_Brief_:
Copy the data word for word, keeping every line.
── Extracted entries ──
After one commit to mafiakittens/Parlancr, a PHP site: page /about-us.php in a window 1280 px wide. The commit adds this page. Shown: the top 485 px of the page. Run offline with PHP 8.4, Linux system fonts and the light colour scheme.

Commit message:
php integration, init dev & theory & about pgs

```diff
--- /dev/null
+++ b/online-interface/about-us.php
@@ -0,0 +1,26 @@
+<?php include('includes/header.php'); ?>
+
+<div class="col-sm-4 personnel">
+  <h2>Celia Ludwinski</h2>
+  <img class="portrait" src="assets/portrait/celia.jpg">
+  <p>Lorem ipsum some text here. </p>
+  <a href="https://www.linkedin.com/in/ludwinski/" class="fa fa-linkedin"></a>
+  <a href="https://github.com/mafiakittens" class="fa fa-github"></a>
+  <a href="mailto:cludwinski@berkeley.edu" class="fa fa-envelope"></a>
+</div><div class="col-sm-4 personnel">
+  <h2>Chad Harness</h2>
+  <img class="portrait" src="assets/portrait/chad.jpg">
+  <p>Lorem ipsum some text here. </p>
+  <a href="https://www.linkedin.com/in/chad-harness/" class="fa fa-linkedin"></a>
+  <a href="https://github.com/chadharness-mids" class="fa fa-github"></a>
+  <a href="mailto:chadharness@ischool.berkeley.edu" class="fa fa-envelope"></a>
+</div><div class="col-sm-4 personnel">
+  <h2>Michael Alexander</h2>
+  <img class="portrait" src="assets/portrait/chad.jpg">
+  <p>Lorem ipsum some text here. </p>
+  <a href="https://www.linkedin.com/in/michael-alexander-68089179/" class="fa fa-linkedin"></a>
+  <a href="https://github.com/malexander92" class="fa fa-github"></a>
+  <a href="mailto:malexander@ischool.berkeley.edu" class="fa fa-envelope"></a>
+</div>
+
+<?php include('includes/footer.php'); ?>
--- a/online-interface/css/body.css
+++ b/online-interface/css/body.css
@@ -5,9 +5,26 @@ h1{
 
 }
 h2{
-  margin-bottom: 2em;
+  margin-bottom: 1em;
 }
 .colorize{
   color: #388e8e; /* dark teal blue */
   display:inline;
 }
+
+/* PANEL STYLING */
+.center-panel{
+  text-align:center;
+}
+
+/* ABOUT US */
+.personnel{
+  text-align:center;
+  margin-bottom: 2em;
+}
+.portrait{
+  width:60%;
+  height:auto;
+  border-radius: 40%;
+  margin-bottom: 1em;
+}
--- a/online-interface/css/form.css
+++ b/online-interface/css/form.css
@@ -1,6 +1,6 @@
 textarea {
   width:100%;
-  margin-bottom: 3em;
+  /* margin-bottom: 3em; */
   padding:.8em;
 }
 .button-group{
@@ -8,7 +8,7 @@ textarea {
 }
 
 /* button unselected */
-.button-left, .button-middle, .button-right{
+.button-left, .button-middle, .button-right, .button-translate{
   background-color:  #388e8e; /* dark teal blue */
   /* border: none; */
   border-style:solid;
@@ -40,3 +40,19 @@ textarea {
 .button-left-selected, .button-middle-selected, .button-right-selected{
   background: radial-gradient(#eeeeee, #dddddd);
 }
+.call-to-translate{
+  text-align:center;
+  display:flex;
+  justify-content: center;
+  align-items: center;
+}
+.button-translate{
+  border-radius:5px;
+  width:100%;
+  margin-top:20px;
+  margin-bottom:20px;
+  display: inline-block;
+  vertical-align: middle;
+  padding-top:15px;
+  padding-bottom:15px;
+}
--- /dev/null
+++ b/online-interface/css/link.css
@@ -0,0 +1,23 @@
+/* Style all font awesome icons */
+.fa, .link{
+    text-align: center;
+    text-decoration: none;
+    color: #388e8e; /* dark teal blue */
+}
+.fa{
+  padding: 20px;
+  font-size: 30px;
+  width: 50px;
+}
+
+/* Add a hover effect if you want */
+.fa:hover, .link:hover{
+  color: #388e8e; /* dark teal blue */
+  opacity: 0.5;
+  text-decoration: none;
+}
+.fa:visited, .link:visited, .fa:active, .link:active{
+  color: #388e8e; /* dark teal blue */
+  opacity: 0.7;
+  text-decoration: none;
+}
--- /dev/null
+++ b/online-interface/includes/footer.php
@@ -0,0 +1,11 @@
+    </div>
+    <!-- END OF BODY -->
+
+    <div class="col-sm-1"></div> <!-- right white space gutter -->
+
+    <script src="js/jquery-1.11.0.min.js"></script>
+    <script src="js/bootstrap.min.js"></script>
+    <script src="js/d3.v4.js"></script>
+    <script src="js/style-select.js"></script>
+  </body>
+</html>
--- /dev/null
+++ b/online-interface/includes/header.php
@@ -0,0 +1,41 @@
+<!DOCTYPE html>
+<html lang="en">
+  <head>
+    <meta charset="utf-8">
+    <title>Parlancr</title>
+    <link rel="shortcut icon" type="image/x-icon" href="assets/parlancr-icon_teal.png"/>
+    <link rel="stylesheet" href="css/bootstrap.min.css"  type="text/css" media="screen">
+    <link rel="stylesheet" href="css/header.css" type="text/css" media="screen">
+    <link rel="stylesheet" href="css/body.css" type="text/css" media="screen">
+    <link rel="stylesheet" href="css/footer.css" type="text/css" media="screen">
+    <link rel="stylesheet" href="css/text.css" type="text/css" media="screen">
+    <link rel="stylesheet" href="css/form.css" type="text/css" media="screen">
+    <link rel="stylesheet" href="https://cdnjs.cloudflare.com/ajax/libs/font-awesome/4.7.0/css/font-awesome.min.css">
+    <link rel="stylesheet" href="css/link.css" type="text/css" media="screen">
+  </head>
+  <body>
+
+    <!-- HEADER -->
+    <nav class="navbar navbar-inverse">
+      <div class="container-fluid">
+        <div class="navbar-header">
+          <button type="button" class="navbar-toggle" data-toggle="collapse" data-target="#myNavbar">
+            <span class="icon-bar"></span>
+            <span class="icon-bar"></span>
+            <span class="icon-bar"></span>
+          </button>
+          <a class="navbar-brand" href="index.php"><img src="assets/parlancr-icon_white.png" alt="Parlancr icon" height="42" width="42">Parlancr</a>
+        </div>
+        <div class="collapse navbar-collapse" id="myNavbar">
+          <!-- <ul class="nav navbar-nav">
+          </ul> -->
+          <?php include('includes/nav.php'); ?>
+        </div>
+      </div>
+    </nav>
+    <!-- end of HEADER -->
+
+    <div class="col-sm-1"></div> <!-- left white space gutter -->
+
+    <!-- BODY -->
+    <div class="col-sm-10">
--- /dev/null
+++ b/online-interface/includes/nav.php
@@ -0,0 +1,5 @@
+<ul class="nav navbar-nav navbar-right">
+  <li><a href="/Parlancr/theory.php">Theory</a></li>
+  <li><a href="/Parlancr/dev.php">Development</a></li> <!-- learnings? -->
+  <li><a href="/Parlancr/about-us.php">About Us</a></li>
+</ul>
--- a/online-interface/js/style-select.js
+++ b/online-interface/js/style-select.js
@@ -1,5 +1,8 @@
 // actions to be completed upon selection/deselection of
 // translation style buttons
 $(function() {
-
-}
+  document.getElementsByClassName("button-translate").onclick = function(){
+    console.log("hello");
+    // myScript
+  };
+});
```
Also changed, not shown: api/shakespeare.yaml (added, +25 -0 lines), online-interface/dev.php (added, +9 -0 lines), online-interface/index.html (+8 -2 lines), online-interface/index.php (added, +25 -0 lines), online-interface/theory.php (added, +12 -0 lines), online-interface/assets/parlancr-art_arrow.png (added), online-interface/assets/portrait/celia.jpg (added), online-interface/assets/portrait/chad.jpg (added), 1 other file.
───
_Problem solution_:
After one commit to mafiakittens/Parlancr, a PHP site: page /about-us.php in a window 1280 px wide. The commit adds this page. Shown: the top 485 px of the page. Run offline with PHP 8.4, Linux system fonts and the light colour scheme.

Commit message:
php integration, init dev & theory & about pgs

```diff
--- /dev/null
+++ b/online-interface/about-us.php
@@ -0,0 +1,26 @@
+<?php include('includes/header.php'); ?>
+
+<div class="col-sm-4 personnel">
+  <h2>Celia Ludwinski</h2>
+  <img class="portrait" src="assets/portrait/celia.jpg">
+  <p>Lorem ipsum some text here. </p>
+  <a href="https://www.linkedin.com/in/ludwinski/" class="fa fa-linkedin"></a>
+  <a href="https://github.com/mafiakittens" class="fa fa-github"></a>
+  <a href="mailto:cludwinski@berkeley.edu" class="fa fa-envelope"></a>
+</div><div class="col-sm-4 personnel">
+  <h2>Chad Harness</h2>
+  <img class="portrait" src="assets/portrait/chad.jpg">
+  <p>Lorem ipsum some text here. </p>
+  <a href="https://www.linkedin.com/in/chad-harness/" class="fa fa-linkedin"></a>
+  <a href="https://github.com/chadharness-mids" class="fa fa-github"></a>
+  <a href="mailto:chadharness@ischool.berkeley.edu" class="fa fa-envelope"></a>
+</div><div class="col-sm-4 personnel">
+  <h2>Michael Alexander</h2>
+  <img class="portrait" src="assets/portrait/chad.jpg">
+  <p>Lorem ipsum some text here. </p>
+  <a href="https://www.linkedin.com/in/michael-alexander-68089179/" class="fa fa-linkedin"></a>
+  <a href="https://github.com/malexander92" class="fa fa-github"></a>
+  <a href="mailto:malexander@ischool.berkeley.edu" class="fa fa-envelope"></a>
+</div>
+
+<?php include('includes/footer.php'); ?>
--- a/online-interface/css/body.css
+++ b/online-interface/css/body.css
@@ -5,9 +5,26 @@ h1{
 
 }
 h2{
-  margin-bottom: 2em;
+  margin-bottom: 1em;
 }
 .colorize{
   color: #388e8e; /* dark teal blue */
   display:inline;
 }
+
+/* PANEL STYLING */
+.center-panel{
+  text-align:center;
+}
+
+/* ABOUT US */
+.personnel{
+  text-align:center;
+  margin-bottom: 2em;
+}
+.portrait{
+  width:60%;
+  height:auto;
+  border-radius: 40%;
+  margin-bottom: 1em;
+}
--- a/online-interface/css/form.css
+++ b/online-interface/css/form.css
@@ -1,6 +1,6 @@
 textarea {
   width:100%;
-  margin-bottom: 3em;
+  /* margin-bottom: 3em; */
   padding:.8em;
 }
 .button-group{
@@ -8,7 +8,7 @@ textarea {
 }
 
 /* button unselected */
-.button-left, .button-middle, .button-right{
+.button-left, .button-middle, .button-right, .button-translate{
   background-color:  #388e8e; /* dark teal blue */
   /* border: none; */
   border-style:solid;
@@ -40,3 +40,19 @@ textarea {
 .button-left-selected, .button-middle-selected, .button-right-selected{
   background: radial-gradient(#eeeeee, #dddddd);
 }
+.call-to-translate{
+  text-align:center;
+  display:flex;
+  justify-content: center;
+  align-items: center;
+}
+.button-translate{
+  border-radius:5px;
+  width:100%;
+  margin-top:20px;
+  margin-bottom:20px;
+  display: inline-block;
+  vertical-align: middle;
+  padding-top:15px;
+  padding-bottom:15px;
+}
--- /dev/null
+++ b/online-interface/css/link.css
@@ -0,0 +1,23 @@
+/* Style all font awesome icons */
+.fa, .link{
+    text-align: center;
+    text-decoration: none;
+    color: #388e8e; /* dark teal blue */
+}
+.fa{
+  padding: 20px;
+  font-size: 30px;
+  width: 50px;
+}
+
+/* Add a hover effect if you want */
+.fa:hover, .link:hover{
+  color: #388e8e; /* dark teal blue */
+  opacity: 0.5;
+  text-decoration: none;
+}
+.fa:visited, .link:visited, .fa:active, .link:active{
+  color: #388e8e; /* dark teal blue */
+  opacity: 0.7;
+  text-decoration: none;
+}
--- /dev/null
+++ b/online-interface/includes/footer.php
@@ -0,0 +1,11 @@
+    </div>
+    <!-- END OF BODY -->
+
+    <div class="col-sm-1"></div> <!-- right white space gutter -->
+
+    <script src="js/jquery-1.11.0.min.js"></script>
+    <script src="js/bootstrap.min.js"></script>
+    <script src="js/d3.v4.js"></script>
+    <script src="js/style-select.js"></script>
+  </body>
+</html>
--- /dev/null
+++ b/online-interface/includes/header.php
@@ -0,0 +1,41 @@
+<!DOCTYPE html>
+<html lang="en">
+  <head>
+    <meta charset="utf-8">
+    <title>Parlancr</title>
+    <link rel="shortcut icon" type="image/x-icon" href="assets/parlancr-icon_teal.png"/>
+    <link rel="stylesheet" href="css/bootstrap.min.css"  type="text/css" media="screen">
+    <link rel="stylesheet" href="css/header.css" type="text/css" media="screen">
+    <link rel="stylesheet" href="css/body.css" type="text/css" media="screen">
+    <link rel="stylesheet" href="css/footer.css" type="text/css" media="screen">
+    <link rel="stylesheet" href="css/text.css" type="text/css" media="screen">
+    <link rel="stylesheet" href="css/form.css" type="text/css" media="screen">
+    <link rel="stylesheet" href="https://cdnjs.cloudflare.com/ajax/libs/font-awesome/4.7.0/css/font-awesome.min.css">
+    <link rel="stylesheet" href="css/link.css" type="text/css" media="screen">
+  </head>
+  <body>
+
+    <!-- HEADER -->
+    <nav class="navbar navbar-inverse">
+      <div class="container-fluid">
+        <div class="navbar-header">
+          <button type="button" class="navbar-toggle" data-toggle="collapse" data-target="#myNavbar">
+            <span class="icon-bar"></span>
+            <span class="icon-bar"></span>
+            <span class="icon-bar"></span>
+          </button>
+          <a class="navbar-brand" href="index.php"><img src="assets/parlancr-icon_white.png" alt="Parlancr icon" height="42" width="42">Parlancr</a>
+        </div>
+        <div class="collapse navbar-collapse" id="myNavbar">
+          <!-- <ul class="nav navbar-nav">
+          </ul> -->
+          <?php include('includes/nav.php'); ?>
+        </div>
+      </div>
+    </nav>
+    <!-- end of HEADER -->
+
+    <div class="col-sm-1"></div> <!-- left white space gutter -->
+
+    <!-- BODY -->
+    <div class="col-sm-10">
--- /dev/null
+++ b/online-interface/includes/nav.php
@@ -0,0 +1,5 @@
+<ul class="nav navbar-nav navbar-right">
+  <li><a href="/Parlancr/theory.php">Theory</a></li>
+  <li><a href="/Parlancr/dev.php">Development</a></li> <!-- learnings? -->
+  <li><a href="/Parlancr/about-us.php">About Us</a></li>
+</ul>
--- a/online-interface/js/style-select.js
+++ b/online-interface/js/style-select.js
@@ -1,5 +1,8 @@
 // actions to be completed upon selection/deselection of
 // translation style buttons
 $(function() {
-
-}
+  document.getElementsByClassName("button-translate").onclick = function(){
+    console.log("hello");
+    // myScript
+  };
+});
```
Also changed, not shown: api/shakespeare.yaml (added, +25 -0 lines), online-interface/dev.php (added, +9 -0 lines), online-interface/index.html (+8 -2 lines), online-interface/index.php (added, +25 -0 lines), online-interface/theory.php (added, +12 -0 lines), online-interface/assets/parlancr-art_arrow.png (added), online-interface/assets/portrait/celia.jpg (added), online-interface/assets/portrait/chad.jpg (added), 1 other file.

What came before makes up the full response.